_What to work on_:
Each entry that follows should be retyped in full and exactly.

_Dataset excerpts_:
● ● ● ●

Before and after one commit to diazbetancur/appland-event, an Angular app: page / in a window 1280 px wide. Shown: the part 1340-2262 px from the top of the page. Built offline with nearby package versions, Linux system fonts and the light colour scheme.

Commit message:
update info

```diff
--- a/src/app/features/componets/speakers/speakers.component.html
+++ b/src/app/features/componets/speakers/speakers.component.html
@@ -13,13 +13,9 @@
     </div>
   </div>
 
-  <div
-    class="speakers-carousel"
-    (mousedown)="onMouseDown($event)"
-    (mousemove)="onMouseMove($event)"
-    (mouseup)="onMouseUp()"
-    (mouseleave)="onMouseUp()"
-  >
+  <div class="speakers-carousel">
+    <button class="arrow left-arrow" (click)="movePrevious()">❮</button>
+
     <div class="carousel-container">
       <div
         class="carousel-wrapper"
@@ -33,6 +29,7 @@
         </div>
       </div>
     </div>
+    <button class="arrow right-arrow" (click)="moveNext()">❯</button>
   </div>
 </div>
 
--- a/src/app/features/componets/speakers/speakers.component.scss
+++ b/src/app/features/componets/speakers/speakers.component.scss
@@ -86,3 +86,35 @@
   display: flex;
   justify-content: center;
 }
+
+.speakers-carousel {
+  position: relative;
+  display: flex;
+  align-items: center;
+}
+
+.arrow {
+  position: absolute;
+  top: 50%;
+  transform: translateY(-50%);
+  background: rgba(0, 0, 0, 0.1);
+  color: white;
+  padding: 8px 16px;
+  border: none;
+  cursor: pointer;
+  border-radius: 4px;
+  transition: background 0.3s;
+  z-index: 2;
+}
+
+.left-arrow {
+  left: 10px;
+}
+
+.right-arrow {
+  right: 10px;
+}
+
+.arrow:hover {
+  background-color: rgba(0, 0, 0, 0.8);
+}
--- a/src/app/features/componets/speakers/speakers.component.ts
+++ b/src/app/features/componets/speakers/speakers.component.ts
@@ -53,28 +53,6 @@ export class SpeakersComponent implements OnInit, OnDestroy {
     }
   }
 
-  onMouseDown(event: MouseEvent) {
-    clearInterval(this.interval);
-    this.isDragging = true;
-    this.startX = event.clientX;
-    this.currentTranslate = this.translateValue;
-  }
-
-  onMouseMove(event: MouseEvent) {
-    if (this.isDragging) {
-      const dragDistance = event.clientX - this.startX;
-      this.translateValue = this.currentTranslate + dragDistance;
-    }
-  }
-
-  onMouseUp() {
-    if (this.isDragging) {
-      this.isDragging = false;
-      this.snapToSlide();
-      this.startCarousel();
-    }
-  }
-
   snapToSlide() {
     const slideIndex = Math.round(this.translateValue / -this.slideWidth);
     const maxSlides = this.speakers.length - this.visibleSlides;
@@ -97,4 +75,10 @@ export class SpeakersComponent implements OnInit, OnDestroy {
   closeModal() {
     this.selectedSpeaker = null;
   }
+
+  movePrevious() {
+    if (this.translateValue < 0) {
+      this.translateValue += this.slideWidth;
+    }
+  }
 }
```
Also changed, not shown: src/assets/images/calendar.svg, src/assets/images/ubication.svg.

● ● ● ●

_Task result_:
Before and after one commit to diazbetancur/appland-event, an Angular app: page / in a window 1280 px wide. Shown: the part 1340-2262 px from the top of the page. Built offline with nearby package versions, Linux system fonts and the light colour scheme.

Commit message:
update info

```diff
--- a/src/app/features/componets/speakers/speakers.component.html
+++ b/src/app/features/componets/speakers/speakers.component.html
@@ -13,13 +13,9 @@
     </div>
   </div>
 
-  <div
-    class="speakers-carousel"
-    (mousedown)="onMouseDown($event)"
-    (mousemove)="onMouseMove($event)"
-    (mouseup)="onMouseUp()"
-    (mouseleave)="onMouseUp()"
-  >
+  <div class="speakers-carousel">
+    <button class="arrow left-arrow" (click)="movePrevious()">❮</button>
+
     <div class="carousel-container">
       <div
         class="carousel-wrapper"
@@ -33,6 +29,7 @@
         </div>
       </div>
     </div>
+    <button class="arrow right-arrow" (click)="moveNext()">❯</button>
   </div>
 </div>
 
--- a/src/app/features/componets/speakers/speakers.component.scss
+++ b/src/app/features/componets/speakers/speakers.component.scss
@@ -86,3 +86,35 @@
   display: flex;
   justify-content: center;
 }
+
+.speakers-carousel {
+  position: relative;
+  display: flex;
+  align-items: center;
+}
+
+.arrow {
+  position: absolute;
+  top: 50%;
+  transform: translateY(-50%);
+  background: rgba(0, 0, 0, 0.1);
+  color: white;
+  padding: 8px 16px;
+  border: none;
+  cursor: pointer;
+  border-radius: 4px;
+  transition: background 0.3s;
+  z-index: 2;
+}
+
+.left-arrow {
+  left: 10px;
+}
+
+.right-arrow {
+  right: 10px;
+}
+
+.arrow:hover {
+  background-color: rgba(0, 0, 0, 0.8);
+}
--- a/src/app/features/componets/speakers/speakers.component.ts
+++ b/src/app/features/componets/speakers/speakers.component.ts
@@ -53,28 +53,6 @@ export class SpeakersComponent implements OnInit, OnDestroy {
     }
   }
 
-  onMouseDown(event: MouseEvent) {
-    clearInterval(this.interval);
-    this.isDragging = true;
-    this.startX = event.clientX;
-    this.currentTranslate = this.translateValue;
-  }
-
-  onMouseMove(event: MouseEvent) {
-    if (this.isDragging) {
-      const dragDistance = event.clientX - this.startX;
-      this.translateValue = this.currentTranslate + dragDistance;
-    }
-  }
-
-  onMouseUp() {
-    if (this.isDragging) {
-      this.isDragging = false;
-      this.snapToSlide();
-      this.startCarousel();
-    }
-  }
-
   snapToSlide() {
     const slideIndex = Math.round(this.translateValue / -this.slideWidth);
     const maxSlides = this.speakers.length - this.visibleSlides;
@@ -97,4 +75,10 @@ export class SpeakersComponent implements OnInit, OnDestroy {
   closeModal() {
     this.selectedSpeaker = null;
   }
+
+  movePrevious() {
+    if (this.translateValue < 0) {
+      this.translateValue += this.slideWidth;
+    }
+  }
 }
```
Also changed, not shown: src/assets/images/calendar.svg, src/assets/images/ubication.svg.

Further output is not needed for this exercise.